1. The first question argued in this second appeal is whether the plaintiff is a tenant within the meaning of Act VIII of 1865. It is contended that, as the plaintiff is an inamdar and not a cultivator of the land, he cannot be regarded as a tenant of the zamindar. The argument is founded upon a misconception of the decision of the Privy Council in Bamasami v. Bhaskarasami I.L.R. 2 Mad., The sole question before the Privy Council is whether a certain document required registration. On behalf of the appellant (defendant in the case), it was argued that the document was a patta and that therefore it was exempted from registration. All that the Privy Council decided, with reference to the construction of Sections 3, 8 and 9* of Act VIII of 1865, was that the provisions were made upon the assumption that there is an existing relation which would warrant the application for a written patta. The ease of Bama v. Venkatachalam I.L.R. 8 Mad. 576 is distinguishable as; in that case, what the renter claimed to collect was the kattubadi and road-cess payable to Government, a deduction being allowed as a remuneration for his trouble. In the present case the jodi, which the zamindar seeks to collect, was included by the sanad in the assets of the zamindari and is payable direct to the zamindar. The definition of a tenant in Act VIII of 1865 is 'a person who is bound to pay rent to a landholder.' It is not denied that the zamindar is a landholder and it is conceded that plaintiff is bound to pay to the zamindar jodi or quit-rent upon his inam. We think, therefore, that the lower Courts were right in holding that the plaintiff was a tenant, and that the zamindar was entitled to proceed against him under Act VIII of 1865. The relation of landlord and tenant undoubtedly has long existed between the zamindar and the plaintiff and his predecessors in title. With reference to the contention that the zamindar can only claim the amount of jodi entered in the patta granted by the Inam Commissioner, it is conceded that, since the decision of this Court in Sobhanadn Appa Rau v. Gopala-kristnamma see ante p. 34, the finding of the lower Appellate Court cannot be questioned.
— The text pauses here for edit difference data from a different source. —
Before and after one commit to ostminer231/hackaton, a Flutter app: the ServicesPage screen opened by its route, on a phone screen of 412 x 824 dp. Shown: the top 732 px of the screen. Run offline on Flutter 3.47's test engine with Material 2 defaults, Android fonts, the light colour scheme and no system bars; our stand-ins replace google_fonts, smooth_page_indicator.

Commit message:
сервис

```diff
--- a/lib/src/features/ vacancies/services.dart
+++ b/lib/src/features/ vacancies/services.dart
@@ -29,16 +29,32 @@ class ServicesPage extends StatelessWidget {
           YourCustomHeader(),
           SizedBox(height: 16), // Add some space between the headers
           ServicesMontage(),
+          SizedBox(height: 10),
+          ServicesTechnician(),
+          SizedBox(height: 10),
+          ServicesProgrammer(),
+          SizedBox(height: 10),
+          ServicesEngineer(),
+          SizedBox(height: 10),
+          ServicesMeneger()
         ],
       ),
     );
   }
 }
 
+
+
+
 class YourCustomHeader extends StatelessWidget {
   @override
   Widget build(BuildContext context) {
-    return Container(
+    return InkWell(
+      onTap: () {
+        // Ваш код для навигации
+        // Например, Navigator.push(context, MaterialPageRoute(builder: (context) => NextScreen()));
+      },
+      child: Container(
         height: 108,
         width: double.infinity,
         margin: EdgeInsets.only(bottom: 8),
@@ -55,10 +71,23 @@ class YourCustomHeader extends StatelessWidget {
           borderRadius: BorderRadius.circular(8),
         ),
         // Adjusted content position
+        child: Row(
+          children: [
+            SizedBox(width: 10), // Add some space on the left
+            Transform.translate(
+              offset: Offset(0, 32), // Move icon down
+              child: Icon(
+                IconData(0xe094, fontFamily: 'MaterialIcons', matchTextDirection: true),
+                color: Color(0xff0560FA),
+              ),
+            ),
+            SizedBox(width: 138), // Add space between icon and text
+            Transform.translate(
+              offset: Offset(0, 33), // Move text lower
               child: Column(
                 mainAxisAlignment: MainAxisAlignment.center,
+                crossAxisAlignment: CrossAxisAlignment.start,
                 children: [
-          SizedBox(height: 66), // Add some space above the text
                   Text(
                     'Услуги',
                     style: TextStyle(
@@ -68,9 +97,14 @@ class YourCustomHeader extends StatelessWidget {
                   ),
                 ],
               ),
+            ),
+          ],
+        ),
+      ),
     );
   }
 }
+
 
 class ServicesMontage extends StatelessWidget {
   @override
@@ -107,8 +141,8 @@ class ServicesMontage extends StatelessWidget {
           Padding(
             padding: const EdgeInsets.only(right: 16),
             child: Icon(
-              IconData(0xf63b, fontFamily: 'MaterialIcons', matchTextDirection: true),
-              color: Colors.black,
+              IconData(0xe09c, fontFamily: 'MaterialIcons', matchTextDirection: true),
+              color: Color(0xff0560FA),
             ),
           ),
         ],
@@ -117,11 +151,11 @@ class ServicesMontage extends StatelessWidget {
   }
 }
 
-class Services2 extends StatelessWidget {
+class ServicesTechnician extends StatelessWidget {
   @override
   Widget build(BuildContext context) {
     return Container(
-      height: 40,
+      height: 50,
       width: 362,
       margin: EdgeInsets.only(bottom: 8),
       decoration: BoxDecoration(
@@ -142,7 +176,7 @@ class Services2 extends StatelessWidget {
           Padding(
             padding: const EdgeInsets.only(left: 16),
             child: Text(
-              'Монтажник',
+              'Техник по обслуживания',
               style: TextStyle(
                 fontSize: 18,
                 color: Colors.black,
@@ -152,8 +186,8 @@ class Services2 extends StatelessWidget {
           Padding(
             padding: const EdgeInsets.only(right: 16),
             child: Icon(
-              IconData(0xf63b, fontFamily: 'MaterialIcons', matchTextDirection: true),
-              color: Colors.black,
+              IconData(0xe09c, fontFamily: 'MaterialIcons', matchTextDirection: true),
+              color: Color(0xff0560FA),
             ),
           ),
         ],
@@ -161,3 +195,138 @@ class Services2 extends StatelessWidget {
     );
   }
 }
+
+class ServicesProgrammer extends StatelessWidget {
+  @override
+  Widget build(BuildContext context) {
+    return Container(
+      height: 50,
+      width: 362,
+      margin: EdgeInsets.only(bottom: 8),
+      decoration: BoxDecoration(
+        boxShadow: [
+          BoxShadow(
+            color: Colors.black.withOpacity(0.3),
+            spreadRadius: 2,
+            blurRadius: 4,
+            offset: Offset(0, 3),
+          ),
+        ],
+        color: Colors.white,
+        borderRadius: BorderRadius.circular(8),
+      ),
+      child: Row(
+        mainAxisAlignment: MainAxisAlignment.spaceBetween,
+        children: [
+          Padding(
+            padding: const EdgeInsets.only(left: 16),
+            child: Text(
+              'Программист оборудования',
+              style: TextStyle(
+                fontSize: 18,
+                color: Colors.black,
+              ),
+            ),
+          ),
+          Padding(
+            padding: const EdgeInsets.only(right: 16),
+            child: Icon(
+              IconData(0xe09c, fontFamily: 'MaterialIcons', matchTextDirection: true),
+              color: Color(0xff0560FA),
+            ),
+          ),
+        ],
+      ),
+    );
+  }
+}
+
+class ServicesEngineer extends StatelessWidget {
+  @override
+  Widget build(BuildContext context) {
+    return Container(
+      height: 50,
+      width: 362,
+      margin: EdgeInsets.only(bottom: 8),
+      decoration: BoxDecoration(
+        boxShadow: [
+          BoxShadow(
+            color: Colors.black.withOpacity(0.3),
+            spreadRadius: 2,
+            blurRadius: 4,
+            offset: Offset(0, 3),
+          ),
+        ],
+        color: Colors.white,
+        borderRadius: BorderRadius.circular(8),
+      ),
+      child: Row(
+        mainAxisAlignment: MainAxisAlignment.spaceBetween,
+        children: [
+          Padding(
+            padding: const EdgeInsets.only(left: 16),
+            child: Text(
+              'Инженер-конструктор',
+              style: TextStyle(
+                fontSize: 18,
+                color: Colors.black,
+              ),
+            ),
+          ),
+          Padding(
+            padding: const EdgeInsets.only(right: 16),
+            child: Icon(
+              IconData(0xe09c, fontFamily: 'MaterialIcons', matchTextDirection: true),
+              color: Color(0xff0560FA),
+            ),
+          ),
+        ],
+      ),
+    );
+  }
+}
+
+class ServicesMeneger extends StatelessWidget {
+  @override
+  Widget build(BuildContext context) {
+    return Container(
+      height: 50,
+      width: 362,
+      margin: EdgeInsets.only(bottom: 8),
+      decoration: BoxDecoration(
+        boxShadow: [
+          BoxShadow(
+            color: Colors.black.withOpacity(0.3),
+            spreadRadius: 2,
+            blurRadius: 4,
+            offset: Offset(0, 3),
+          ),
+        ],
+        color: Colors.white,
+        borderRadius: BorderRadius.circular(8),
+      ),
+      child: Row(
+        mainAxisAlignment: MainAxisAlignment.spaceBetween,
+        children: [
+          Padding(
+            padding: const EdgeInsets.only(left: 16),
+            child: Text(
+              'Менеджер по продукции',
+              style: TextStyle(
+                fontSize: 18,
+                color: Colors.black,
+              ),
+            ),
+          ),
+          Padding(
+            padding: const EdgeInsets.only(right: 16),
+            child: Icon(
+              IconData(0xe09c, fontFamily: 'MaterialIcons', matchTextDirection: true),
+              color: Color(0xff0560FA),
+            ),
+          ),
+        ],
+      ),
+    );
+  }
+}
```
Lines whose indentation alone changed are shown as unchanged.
2. It is not contended by the respondent that the opinion of the District Judge, that the inam title-deed is such a document as is contemplated by Section 13, Act VIII of 1865, can be upheld, and we have no doubt that the Judge was in error. The plaintiff does not claim to be an intermediate landlord. He admits that he is an inamdar, an holder of land with a right of occupancy and merely contends that he sublets the land to others. This will not confer on him any higher status than that of a tenant.
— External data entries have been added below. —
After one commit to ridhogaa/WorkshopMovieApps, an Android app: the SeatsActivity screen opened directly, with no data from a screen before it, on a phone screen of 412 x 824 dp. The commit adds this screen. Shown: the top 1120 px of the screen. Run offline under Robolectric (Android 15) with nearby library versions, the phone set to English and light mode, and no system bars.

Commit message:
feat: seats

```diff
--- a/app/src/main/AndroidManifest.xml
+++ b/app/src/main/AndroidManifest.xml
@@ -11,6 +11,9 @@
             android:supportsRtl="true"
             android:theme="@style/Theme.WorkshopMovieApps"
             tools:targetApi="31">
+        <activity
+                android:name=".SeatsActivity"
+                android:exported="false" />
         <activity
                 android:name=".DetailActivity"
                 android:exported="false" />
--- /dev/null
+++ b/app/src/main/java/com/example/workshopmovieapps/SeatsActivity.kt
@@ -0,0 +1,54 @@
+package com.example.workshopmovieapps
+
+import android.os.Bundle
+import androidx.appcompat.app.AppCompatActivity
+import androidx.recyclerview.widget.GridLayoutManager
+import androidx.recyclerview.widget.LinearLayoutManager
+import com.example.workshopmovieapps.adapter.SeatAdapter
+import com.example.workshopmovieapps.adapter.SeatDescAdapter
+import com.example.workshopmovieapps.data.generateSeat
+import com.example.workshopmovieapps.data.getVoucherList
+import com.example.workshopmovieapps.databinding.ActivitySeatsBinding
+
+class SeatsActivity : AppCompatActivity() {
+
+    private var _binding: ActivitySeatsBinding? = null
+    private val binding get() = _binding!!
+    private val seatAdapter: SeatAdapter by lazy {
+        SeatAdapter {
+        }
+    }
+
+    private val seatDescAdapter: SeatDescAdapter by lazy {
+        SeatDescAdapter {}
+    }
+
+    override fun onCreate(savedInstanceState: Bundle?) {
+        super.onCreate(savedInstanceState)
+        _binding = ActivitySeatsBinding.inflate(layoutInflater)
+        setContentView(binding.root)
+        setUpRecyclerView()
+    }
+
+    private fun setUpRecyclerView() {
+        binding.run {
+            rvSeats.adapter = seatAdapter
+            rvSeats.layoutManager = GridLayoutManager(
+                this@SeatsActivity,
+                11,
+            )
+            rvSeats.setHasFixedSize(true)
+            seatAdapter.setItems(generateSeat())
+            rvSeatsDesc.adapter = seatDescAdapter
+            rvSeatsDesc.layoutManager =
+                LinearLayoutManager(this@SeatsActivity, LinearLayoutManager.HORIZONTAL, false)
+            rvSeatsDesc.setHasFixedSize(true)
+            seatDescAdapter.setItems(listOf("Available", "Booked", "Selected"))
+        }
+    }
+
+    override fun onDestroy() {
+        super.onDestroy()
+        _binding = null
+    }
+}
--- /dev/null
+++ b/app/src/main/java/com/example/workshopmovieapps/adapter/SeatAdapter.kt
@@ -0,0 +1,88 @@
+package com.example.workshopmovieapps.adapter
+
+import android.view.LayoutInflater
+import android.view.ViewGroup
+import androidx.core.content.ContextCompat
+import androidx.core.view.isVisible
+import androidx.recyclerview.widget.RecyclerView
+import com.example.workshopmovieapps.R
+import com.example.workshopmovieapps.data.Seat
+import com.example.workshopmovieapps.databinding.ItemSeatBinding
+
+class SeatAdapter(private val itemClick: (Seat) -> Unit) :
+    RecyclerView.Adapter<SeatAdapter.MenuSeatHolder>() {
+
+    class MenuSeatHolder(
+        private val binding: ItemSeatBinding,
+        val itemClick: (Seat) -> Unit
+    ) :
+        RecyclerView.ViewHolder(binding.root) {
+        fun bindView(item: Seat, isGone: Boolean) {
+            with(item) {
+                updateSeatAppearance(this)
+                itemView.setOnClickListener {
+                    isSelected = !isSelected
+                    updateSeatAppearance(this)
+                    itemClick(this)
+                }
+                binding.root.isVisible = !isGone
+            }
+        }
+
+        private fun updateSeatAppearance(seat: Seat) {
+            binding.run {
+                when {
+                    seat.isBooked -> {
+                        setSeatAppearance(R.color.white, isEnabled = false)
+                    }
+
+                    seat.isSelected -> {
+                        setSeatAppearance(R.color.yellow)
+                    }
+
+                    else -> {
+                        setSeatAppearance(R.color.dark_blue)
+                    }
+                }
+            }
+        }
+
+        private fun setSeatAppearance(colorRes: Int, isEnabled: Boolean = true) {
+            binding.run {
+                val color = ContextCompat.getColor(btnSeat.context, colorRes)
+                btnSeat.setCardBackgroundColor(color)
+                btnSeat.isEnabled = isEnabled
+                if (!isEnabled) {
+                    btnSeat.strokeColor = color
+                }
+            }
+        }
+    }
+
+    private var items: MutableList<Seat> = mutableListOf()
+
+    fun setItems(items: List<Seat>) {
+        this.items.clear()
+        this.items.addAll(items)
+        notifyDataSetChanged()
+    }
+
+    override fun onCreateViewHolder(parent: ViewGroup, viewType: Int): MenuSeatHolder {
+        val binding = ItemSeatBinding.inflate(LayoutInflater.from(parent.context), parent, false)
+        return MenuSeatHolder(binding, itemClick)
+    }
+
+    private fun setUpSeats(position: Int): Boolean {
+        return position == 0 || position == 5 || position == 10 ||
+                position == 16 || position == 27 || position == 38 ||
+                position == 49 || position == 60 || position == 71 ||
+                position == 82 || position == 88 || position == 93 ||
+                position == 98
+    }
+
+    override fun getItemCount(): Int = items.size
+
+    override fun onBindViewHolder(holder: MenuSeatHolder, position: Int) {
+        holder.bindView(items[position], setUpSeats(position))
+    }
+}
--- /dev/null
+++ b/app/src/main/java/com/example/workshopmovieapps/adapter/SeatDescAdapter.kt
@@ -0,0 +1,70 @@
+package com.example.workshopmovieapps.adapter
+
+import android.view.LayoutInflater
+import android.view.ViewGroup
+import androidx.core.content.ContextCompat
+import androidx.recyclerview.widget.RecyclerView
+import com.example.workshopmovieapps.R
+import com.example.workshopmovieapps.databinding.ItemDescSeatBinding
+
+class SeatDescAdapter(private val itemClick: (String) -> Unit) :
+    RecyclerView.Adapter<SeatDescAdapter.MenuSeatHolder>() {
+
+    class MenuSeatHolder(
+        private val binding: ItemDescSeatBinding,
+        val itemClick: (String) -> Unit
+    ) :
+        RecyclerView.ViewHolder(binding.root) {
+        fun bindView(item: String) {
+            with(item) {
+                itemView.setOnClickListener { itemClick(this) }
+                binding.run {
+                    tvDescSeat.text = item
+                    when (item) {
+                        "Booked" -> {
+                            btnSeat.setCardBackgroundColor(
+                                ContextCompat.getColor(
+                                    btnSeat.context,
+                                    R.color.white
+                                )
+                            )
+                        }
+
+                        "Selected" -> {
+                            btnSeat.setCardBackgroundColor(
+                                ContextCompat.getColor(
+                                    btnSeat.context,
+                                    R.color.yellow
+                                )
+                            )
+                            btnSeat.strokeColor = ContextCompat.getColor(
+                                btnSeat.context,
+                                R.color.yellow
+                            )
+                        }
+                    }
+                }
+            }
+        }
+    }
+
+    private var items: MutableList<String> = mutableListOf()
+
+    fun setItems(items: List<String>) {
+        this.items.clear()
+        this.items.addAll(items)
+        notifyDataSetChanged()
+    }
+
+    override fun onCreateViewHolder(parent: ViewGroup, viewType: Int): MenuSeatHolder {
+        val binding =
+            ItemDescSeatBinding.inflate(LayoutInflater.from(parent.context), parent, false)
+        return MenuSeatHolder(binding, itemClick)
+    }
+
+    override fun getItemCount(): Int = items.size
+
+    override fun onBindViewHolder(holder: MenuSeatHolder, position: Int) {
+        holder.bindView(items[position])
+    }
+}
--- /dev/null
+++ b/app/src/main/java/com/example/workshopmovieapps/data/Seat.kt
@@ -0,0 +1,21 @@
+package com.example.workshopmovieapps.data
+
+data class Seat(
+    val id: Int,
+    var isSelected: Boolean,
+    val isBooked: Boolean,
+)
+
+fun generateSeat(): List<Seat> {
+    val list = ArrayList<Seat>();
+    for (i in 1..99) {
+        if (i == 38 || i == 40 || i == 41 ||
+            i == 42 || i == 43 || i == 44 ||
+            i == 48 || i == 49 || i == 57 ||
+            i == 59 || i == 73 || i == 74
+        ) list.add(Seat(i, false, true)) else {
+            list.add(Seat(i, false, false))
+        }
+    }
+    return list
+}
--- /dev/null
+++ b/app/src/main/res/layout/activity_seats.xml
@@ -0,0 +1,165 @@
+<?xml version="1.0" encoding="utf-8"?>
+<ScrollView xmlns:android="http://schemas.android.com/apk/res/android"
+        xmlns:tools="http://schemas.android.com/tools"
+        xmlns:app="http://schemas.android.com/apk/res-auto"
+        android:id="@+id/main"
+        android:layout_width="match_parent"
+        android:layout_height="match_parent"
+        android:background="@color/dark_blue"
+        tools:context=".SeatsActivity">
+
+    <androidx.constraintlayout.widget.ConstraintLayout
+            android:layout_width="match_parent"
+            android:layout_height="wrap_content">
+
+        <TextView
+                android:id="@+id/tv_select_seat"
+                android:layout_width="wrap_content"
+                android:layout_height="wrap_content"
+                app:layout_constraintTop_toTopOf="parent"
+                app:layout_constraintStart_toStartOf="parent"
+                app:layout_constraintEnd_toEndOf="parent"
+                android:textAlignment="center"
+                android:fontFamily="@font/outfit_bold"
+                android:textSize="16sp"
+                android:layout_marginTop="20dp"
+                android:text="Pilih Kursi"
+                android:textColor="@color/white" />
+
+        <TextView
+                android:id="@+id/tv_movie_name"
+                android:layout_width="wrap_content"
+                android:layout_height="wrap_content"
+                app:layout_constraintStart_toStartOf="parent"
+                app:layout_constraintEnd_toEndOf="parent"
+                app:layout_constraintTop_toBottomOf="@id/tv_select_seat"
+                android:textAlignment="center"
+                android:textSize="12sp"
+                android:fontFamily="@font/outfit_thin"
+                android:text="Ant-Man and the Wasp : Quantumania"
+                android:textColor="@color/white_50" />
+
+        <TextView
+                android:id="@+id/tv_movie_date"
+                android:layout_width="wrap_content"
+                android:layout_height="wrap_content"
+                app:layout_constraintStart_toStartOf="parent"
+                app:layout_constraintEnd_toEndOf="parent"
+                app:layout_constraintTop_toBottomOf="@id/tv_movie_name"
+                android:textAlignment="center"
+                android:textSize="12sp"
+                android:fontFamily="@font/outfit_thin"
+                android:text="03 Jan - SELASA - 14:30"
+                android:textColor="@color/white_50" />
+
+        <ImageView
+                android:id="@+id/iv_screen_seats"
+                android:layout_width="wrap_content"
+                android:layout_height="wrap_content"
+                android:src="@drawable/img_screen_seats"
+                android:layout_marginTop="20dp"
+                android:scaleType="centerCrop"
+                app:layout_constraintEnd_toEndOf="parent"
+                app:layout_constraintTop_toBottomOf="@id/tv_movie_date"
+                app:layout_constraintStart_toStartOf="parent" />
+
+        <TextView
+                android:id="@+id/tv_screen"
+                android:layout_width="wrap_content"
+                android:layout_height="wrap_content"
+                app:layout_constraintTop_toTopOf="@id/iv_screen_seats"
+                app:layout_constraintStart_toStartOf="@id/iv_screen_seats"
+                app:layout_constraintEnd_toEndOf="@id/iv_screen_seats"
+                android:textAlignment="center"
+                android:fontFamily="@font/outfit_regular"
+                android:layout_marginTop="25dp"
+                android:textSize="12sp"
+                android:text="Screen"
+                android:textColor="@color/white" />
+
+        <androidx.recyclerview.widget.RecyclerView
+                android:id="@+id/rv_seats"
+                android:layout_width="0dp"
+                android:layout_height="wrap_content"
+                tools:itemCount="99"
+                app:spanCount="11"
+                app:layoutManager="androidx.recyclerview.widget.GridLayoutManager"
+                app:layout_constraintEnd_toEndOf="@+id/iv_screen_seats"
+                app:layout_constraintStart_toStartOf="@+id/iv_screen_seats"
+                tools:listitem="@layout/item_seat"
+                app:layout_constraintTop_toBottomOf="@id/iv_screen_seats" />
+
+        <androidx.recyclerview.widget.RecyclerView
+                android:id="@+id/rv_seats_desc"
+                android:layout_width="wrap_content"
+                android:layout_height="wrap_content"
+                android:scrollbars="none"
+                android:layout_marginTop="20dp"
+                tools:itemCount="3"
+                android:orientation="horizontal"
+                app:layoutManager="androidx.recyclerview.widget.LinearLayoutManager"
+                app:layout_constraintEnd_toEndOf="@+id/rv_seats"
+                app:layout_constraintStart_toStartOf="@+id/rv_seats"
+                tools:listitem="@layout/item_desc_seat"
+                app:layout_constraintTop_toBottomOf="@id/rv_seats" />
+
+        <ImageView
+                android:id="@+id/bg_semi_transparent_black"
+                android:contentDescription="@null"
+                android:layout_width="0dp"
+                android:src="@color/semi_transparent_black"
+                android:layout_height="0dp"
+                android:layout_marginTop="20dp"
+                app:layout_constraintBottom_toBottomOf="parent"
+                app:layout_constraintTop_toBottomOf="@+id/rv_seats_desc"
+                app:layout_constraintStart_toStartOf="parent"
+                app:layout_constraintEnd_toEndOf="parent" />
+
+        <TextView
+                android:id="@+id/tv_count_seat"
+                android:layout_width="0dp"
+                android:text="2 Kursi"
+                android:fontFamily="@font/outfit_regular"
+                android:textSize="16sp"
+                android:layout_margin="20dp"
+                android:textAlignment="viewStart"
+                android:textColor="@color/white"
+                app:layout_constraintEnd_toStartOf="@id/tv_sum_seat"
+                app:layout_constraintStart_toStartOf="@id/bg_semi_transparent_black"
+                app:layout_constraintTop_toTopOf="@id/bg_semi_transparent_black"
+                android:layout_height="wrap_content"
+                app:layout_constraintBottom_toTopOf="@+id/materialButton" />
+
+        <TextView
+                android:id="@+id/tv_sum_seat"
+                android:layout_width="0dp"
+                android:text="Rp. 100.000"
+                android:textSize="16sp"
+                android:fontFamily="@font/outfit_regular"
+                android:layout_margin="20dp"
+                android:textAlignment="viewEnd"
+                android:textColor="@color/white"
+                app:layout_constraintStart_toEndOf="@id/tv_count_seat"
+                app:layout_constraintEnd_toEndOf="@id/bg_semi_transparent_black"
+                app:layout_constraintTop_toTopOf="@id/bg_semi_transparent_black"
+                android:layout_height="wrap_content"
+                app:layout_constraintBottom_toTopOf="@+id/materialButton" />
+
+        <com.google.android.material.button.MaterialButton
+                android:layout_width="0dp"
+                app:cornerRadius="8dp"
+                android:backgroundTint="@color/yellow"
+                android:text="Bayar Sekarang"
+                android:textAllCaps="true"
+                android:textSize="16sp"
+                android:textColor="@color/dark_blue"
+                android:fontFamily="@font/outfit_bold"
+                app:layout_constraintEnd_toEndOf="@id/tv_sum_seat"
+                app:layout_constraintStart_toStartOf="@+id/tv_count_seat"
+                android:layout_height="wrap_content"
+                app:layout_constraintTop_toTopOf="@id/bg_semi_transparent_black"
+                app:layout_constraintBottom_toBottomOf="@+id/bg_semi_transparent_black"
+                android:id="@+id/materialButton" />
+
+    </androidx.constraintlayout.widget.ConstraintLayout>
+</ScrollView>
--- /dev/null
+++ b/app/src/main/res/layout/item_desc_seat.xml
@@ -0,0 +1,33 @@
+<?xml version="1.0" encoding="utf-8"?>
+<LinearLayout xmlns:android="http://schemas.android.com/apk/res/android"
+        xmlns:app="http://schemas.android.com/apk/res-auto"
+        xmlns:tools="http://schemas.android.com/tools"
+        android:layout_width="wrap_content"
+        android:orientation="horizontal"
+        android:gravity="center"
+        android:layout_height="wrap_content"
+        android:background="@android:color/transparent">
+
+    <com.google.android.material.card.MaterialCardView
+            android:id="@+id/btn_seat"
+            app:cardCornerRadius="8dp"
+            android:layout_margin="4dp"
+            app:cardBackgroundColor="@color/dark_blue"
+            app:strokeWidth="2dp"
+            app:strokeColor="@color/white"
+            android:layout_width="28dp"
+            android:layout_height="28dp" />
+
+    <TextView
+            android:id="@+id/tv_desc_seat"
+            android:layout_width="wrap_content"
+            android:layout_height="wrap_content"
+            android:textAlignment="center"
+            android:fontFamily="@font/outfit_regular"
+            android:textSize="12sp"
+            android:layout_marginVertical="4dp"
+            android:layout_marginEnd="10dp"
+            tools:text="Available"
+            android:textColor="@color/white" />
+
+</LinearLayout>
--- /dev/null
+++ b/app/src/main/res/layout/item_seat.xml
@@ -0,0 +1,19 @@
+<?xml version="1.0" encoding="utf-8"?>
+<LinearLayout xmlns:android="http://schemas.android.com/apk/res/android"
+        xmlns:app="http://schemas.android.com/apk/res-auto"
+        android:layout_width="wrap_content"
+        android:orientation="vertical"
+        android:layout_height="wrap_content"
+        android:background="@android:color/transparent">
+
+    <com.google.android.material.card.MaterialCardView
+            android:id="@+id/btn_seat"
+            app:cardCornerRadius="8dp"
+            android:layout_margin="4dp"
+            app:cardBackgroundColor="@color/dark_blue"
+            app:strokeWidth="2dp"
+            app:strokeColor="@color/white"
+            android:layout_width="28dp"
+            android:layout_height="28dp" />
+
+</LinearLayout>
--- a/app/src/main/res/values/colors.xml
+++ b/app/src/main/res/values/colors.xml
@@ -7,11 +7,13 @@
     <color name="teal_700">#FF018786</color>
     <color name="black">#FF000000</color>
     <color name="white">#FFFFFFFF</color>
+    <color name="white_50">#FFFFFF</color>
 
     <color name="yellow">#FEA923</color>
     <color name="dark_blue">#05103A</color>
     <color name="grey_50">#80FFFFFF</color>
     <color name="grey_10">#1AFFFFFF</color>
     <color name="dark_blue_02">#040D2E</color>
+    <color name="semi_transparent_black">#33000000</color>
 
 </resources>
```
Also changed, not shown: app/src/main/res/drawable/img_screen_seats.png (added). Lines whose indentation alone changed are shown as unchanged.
3. It does not appear that the other points raised in the memorandum of appeal presented to the lower Appellate Court were argued or pressed upon the attention of the Judge, and no issue was recorded on these points in the Court of First Instance. We cannot, therefore, allow any weight to them here.
4. The appeal fails and is dismissed with costs.